Plans to improve health care in West Norfolk have been given a boost after winning national recognition.
West Norfolk Alliance, which brings together the area’s Clinical Commissioning Group (CCG) and other NHS Trusts has been granted “pioneer status” from the department of health.
The news was announced by health minister Norman Lamb earlier this week.
This new status does not bring any further funding for health services in the area but allows the commissioning group to seek advice from other specialist bodies.
The alliance aims to improve services with greater co-ordination. The plans draw together clinical, technological and operational initiatives.
Successful innovations include using a telemedicine triage in care homes and establishing a frailty unit at the Queen Elizabeth Hospital.
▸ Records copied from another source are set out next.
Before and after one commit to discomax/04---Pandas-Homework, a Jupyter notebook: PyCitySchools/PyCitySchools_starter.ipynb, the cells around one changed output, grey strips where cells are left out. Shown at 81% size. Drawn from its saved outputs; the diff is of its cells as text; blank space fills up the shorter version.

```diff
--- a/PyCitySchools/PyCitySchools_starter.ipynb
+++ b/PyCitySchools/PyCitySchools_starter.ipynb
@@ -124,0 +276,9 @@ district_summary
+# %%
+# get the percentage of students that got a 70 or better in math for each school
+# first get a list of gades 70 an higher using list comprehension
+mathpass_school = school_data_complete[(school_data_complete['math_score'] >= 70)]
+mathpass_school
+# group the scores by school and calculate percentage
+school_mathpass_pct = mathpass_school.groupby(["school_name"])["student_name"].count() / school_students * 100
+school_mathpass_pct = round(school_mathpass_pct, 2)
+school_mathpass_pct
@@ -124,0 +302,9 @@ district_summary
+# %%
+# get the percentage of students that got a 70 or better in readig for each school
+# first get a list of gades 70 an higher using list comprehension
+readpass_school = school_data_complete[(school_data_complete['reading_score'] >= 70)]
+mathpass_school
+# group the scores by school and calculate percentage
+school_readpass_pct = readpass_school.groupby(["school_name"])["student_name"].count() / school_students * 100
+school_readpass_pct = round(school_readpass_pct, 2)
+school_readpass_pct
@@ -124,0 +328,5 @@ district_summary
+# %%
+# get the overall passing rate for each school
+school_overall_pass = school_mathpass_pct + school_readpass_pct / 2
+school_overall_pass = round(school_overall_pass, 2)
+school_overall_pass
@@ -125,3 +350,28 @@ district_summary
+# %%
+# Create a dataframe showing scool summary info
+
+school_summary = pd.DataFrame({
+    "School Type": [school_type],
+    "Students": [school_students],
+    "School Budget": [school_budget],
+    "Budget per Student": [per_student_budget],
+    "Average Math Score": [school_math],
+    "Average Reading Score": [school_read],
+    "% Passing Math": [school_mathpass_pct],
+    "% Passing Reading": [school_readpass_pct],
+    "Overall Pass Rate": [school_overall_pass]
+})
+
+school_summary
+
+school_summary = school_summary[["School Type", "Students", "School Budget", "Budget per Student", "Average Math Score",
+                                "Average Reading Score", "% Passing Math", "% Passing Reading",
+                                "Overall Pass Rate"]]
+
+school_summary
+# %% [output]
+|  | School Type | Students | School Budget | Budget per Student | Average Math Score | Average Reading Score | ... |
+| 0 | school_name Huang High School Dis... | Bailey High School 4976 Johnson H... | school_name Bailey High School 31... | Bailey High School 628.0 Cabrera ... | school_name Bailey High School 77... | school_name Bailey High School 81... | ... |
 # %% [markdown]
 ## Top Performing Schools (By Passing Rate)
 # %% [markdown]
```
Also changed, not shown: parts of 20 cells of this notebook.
Another initiative being used by in the programme is the creation of a virtual ward in which medically fit patients are discharged from hospital and treated at home by a team of nurses and health care assistants.
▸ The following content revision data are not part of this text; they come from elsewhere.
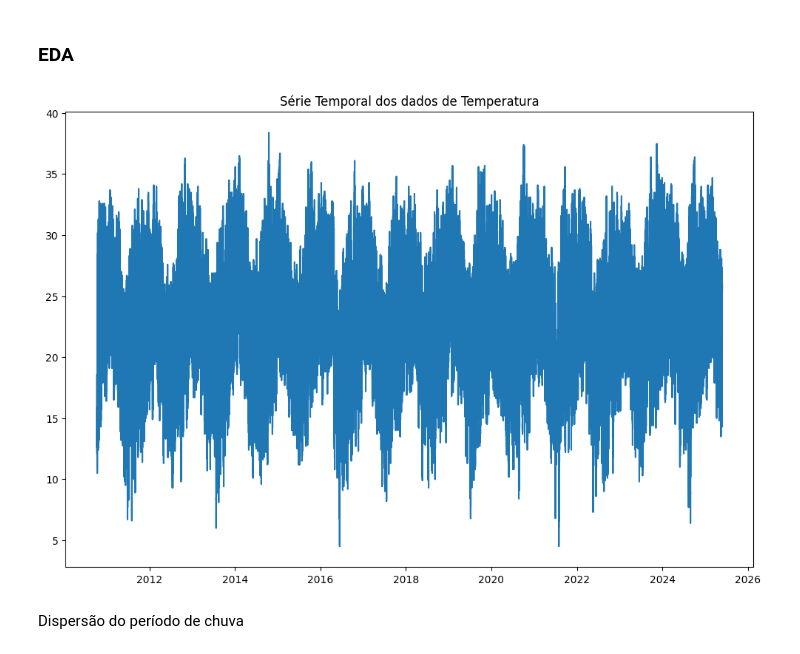
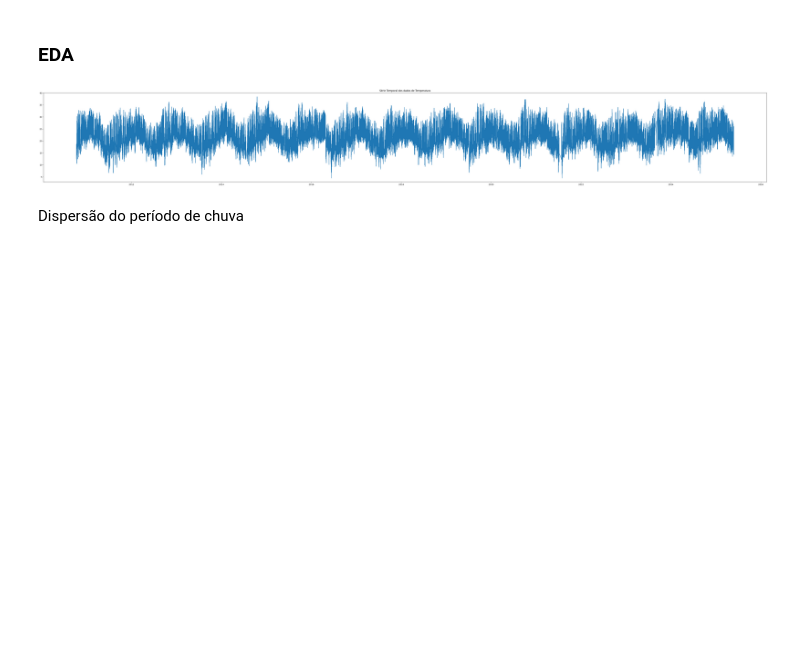
Before and after one commit to igorzeck/2R2N, a Jupyter notebook: eda.ipynb, the cells around one changed output. Drawn from its saved outputs; the diff is of its cells as text; code cells hidden in the pictures; blank space fills up the shorter version.

```diff
--- a/dataset_eda_horario.ipynb
+++ b/eda.ipynb
@@ -77,12 +77,12 @@ Index(['PRECIPITACAO TOTAL, HORARIO(mm)',
 # %% [markdown]
 ### EDA
 # %%
-plt.figure(figsize=(12, 8))
+plt.figure(figsize=(64, 8))
 plt.plot(df["TEMPERATURA MAXIMA NA HORA ANT. (AUT)(°C)"])
 plt.title('Série Temporal dos dados de Temperatura')
 plt.show()
 # %% [output]
-[figure, old version]
+[figure, new version]
 # %% [markdown]
 Dispersão do período de chuva
 # %%
```
Also changed, not shown: parts of 1 cell of this notebook, 5 other files.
The CCG says further integration of services and care closer to home will ease current winter pressures which are creating problems for the area.
The group’s chief officer Dr Sue Crossman said: “We are delighted that our bid for pioneer status has been successful. We have already made significant progress with a number of innovations and pilot schemes which all aim to improve the outcome for patients.
“We want to support older people to stay well in the community and break down barriers to people receiving comprehensive and well co-ordinated health and social care.
“Being granted formal pioneer status means we can continue to contribute to this important and exciting work, creating long term solutions for the health and social care status.”
Health minister Mr Lamb said: “I am delighted West Norfolk has been chosen to be an integrated care pioneer. Through the original pioneers, we have already seen the difference joining up health and care can have in reducing unnecessary emergency admissions and helping people to live independently for longer.”